A phenomenon that occurs early on in the process of decomposition – abdominal bloating – is what likely concerned the Venetian gravediggers, Borrini said. When humans die, the body releases a myriad of bacterial gases that cause a corpse to bloat with fluid, usually just a few days after death in the absence of any kind of preservation or protection from coffins.

“During this phase, the decay of the gastrointestinal tract contents and lining create a dark fluid called ‘purge fluid’; it can flow freely from the nose and mouth…and it could easily be confused with the blood sucked by the vampire,” said Borrini.

If the “vampire” woman was emitting blood from her mouth, the fluid likely moistened her burial shroud causing it to sink into her jaw cavity and be dissolved by the fluids, Borrini said, making it appear as though she was trying to bite through her shroud. When discovered in that state, a stone was jammed into her mouth as a kind of exorcism to prevent her from potentially spreading the disease further, the researchers think.

Medieval skeletons have been found in a similar state in other parts of Europe, Borrini said.

Bad times = superstition

It is difficult to decipher whether the brick-in-mouth tactic discovered in Venice was truly based on a deep fear of vampires or was merely extra precaution in troubled times, Borrini acknowledged.

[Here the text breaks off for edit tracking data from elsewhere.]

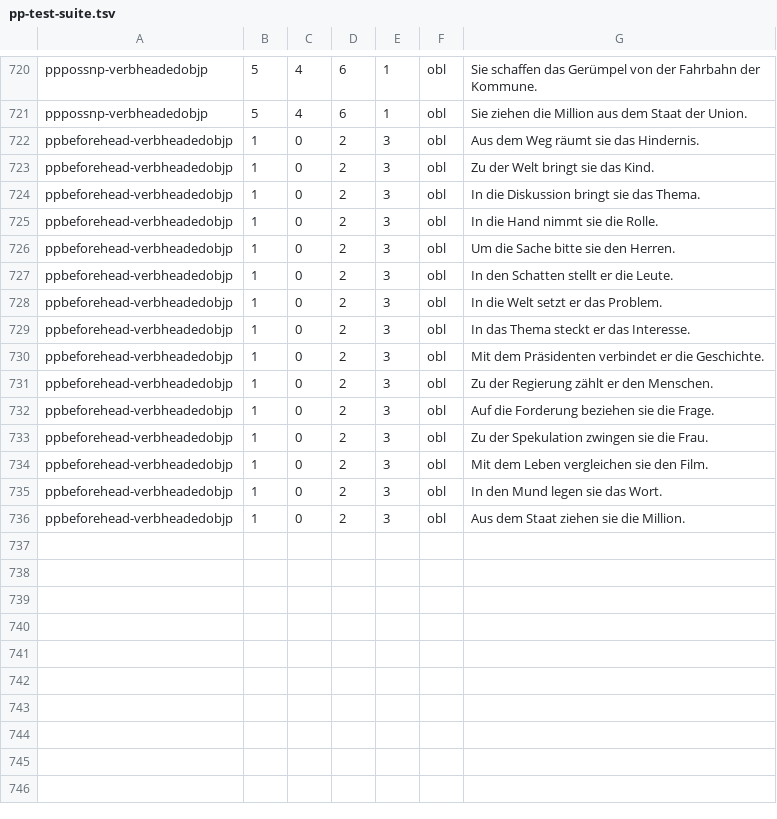
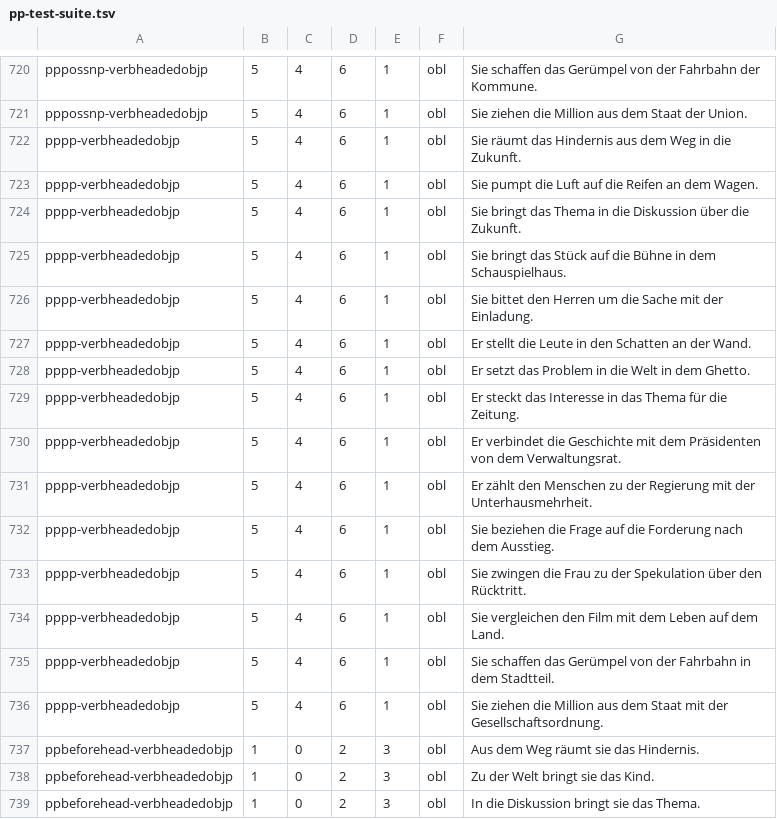
Before and after one commit to DiveFish/PPATS, a TSV file: material/pp-test-suite.tsv, drawn as a sheet; only a part is shown, gaps mark what is left out; the shorter side is filled out with more unchanged rows; the diff names each change by its address in the sheet, - before the commit and + after, or states it on an @@ line.

Commit message:
Fix merge error

```diff
--- a/material/pp-test-suite.tsv
+++ b/material/pp-test-suite.tsv
+row 722: pppp-verbheadedobjp | 5 | 4 | 6 | 1 | obl | Sie räumt das Hindernis aus dem Weg in die Zukunft.
+row 723: pppp-verbheadedobjp | 5 | 4 | 6 | 1 | obl | Sie pumpt die Luft auf die Reifen an dem Wagen.
+row 724: pppp-verbheadedobjp | 5 | 4 | 6 | 1 | obl | Sie bringt das Thema in die Diskussion über die Zukunft.
+row 725: pppp-verbheadedobjp | 5 | 4 | 6 | 1 | obl | Sie bringt das Stück auf die Bühne in dem Schauspielhaus.
+row 726: pppp-verbheadedobjp | 5 | 4 | 6 | 1 | obl | Sie bittet den Herren um die Sache mit der Einladung.
+row 727: pppp-verbheadedobjp | 5 | 4 | 6 | 1 | obl | Er stellt die Leute in den Schatten an der Wand.
+row 728: pppp-verbheadedobjp | 5 | 4 | 6 | 1 | obl | Er setzt das Problem in die Welt in dem Ghetto.
+row 729: pppp-verbheadedobjp | 5 | 4 | 6 | 1 | obl | Er steckt das Interesse in das Thema für die Zeitung.
+row 730: pppp-verbheadedobjp | 5 | 4 | 6 | 1 | obl | Er verbindet die Geschichte mit dem Präsidenten von dem Verwaltungsrat.
+row 731: pppp-verbheadedobjp | 5 | 4 | 6 | 1 | obl | Er zählt den Menschen zu der Regierung mit der Unterhausmehrheit.
+row 732: pppp-verbheadedobjp | 5 | 4 | 6 | 1 | obl | Sie beziehen die Frage auf die Forderung nach dem Ausstieg.
+row 733: pppp-verbheadedobjp | 5 | 4 | 6 | 1 | obl | Sie zwingen die Frau zu der Spekulation über den Rücktritt.
+row 734: pppp-verbheadedobjp | 5 | 4 | 6 | 1 | obl | Sie vergleichen den Film mit dem Leben auf dem Land.
+row 735: pppp-verbheadedobjp | 5 | 4 | 6 | 1 | obl | Sie schaffen das Gerümpel von der Fahrbahn in dem Stadtteil.
+row 736: pppp-verbheadedobjp | 5 | 4 | 6 | 1 | obl | Sie ziehen die Million aus dem Staat mit der Gesellschaftsordnung.
```
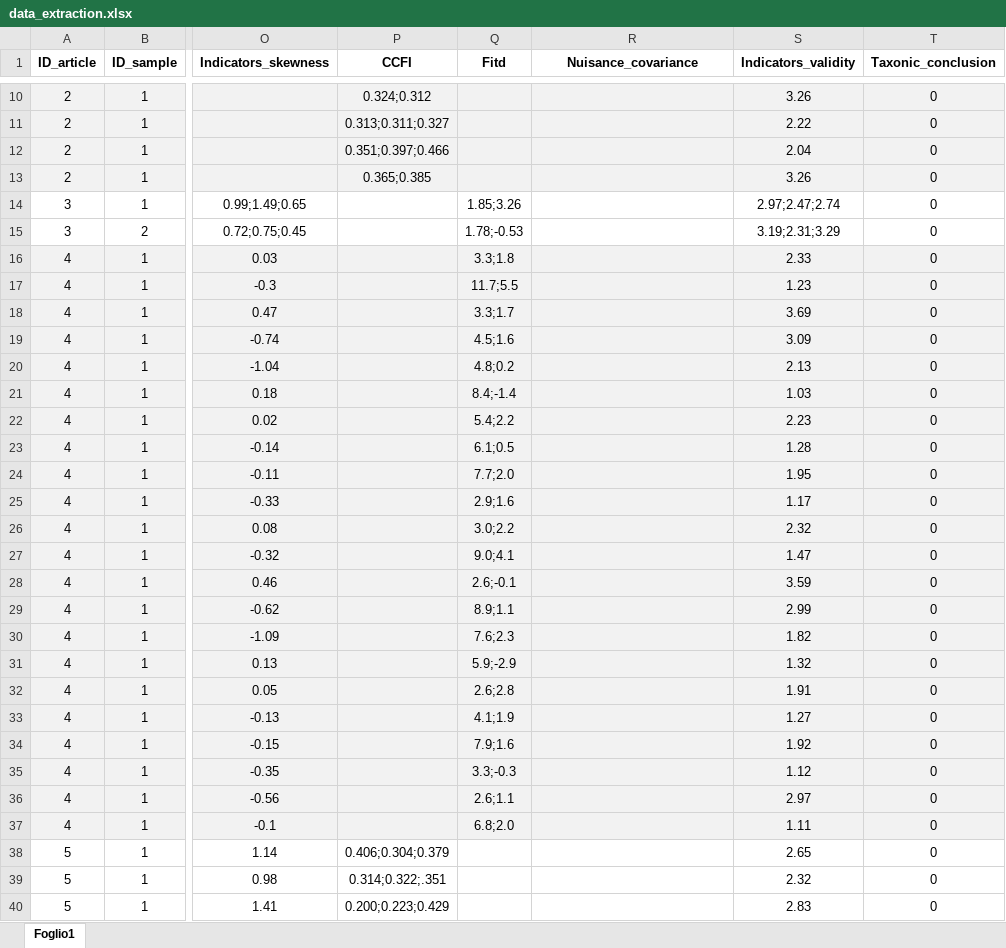
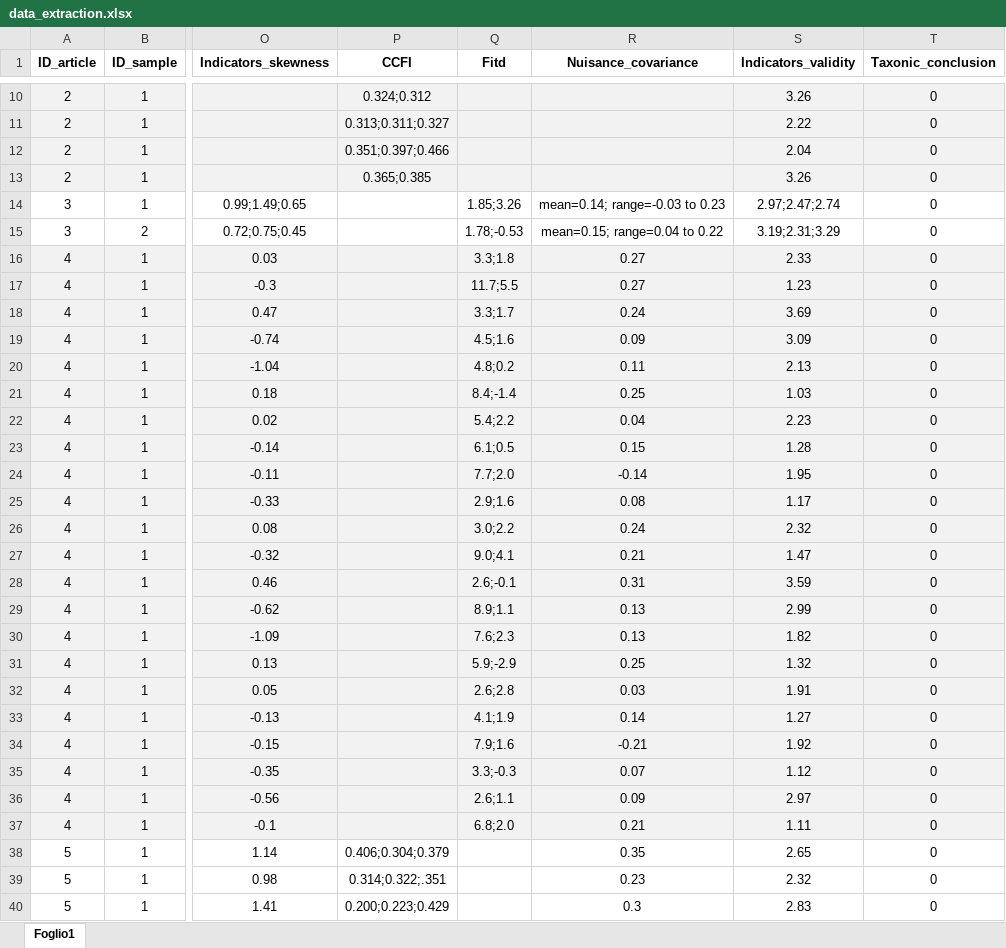
Before and after one commit to EnricoToffalini/Taxometrics-Neurodevelopmental-Disorders, an Excel workbook: Literature-review/data/data_extraction.xlsx, sheet Foglio1, drawn as a sheet; only a part is shown, gaps mark what is left out; values as stored, in another font and other column widths than the file's, no borders; the diff covers the shown part only; the diff names each change by its address in the sheet, - before the commit and + after, or states it on an @@ line.

Commit message:
update

```diff
--- a/Literature-review/data/data_extraction.xlsx (sheet Foglio1)
+++ b/Literature-review/data/data_extraction.xlsx (sheet Foglio1)
-R14 (Nuisance_covariance): (empty)
+R14 (Nuisance_covariance): mean=0.14; range=-0.03 to 0.23
-R15 (Nuisance_covariance): (empty)
+R15 (Nuisance_covariance): mean=0.15; range=0.04 to 0.22
-R16:R17 (Nuisance_covariance): (empty)
+R16:R17 (Nuisance_covariance): 0.27
-R18 (Nuisance_covariance): (empty)
+R18 (Nuisance_covariance): 0.24
-R19 (Nuisance_covariance): (empty)
+R19 (Nuisance_covariance): 0.09
-R20 (Nuisance_covariance): (empty)
+R20 (Nuisance_covariance): 0.11
-R21 (Nuisance_covariance): (empty)
+R21 (Nuisance_covariance): 0.25
-R22 (Nuisance_covariance): (empty)
+R22 (Nuisance_covariance): 0.04
-R23 (Nuisance_covariance): (empty)
+R23 (Nuisance_covariance): 0.15
-R24 (Nuisance_covariance): (empty)
+R24 (Nuisance_covariance): -0.14
-R25 (Nuisance_covariance): (empty)
+R25 (Nuisance_covariance): 0.08
-R26 (Nuisance_covariance): (empty)
+R26 (Nuisance_covariance): 0.24
-R27 (Nuisance_covariance): (empty)
+R27 (Nuisance_covariance): 0.21
-R28 (Nuisance_covariance): (empty)
+R28 (Nuisance_covariance): 0.31
-R29:R30 (Nuisance_covariance): (empty)
+R29:R30 (Nuisance_covariance): 0.13
-R31 (Nuisance_covariance): (empty)
+R31 (Nuisance_covariance): 0.25
-R32 (Nuisance_covariance): (empty)
+R32 (Nuisance_covariance): 0.03
-R33 (Nuisance_covariance): (empty)
+R33 (Nuisance_covariance): 0.14
-R34 (Nuisance_covariance): (empty)
+R34 (Nuisance_covariance): -0.21
-R35 (Nuisance_covariance): (empty)
+R35 (Nuisance_covariance): 0.07
-R36 (Nuisance_covariance): (empty)
+R36 (Nuisance_covariance): 0.09
-R37 (Nuisance_covariance): (empty)
+R37 (Nuisance_covariance): 0.21
-R38 (Nuisance_covariance): (empty)
+R38 (Nuisance_covariance): 0.35
-R39 (Nuisance_covariance): (empty)
+R39 (Nuisance_covariance): 0.23
-R40 (Nuisance_covariance): (empty)
+R40 (Nuisance_covariance): 0.3
```
Also changed, not shown: 12 edited cells elsewhere in this sheet.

“From a forensic point of view, we can accept the reports about the ‘vampire corpses’ as real descriptions, but we can also realize why those legends spread especially during plagues,” Borrini said. The mere fact that tombs and mass graves were reopened so frequently during pandemics to bury new victims of a disease, exposing partially decomposed bodies, only increased “dread and superstition among people who were already suffering pestilence and massive death,” he said.

Borrini presented his findings to a recent meeting of the American Association of Forensic Sciences, along with forensic orthodontist Emilio Nuzzolese.

http://www.livescience.com/3374-medieval-vampire-skull.html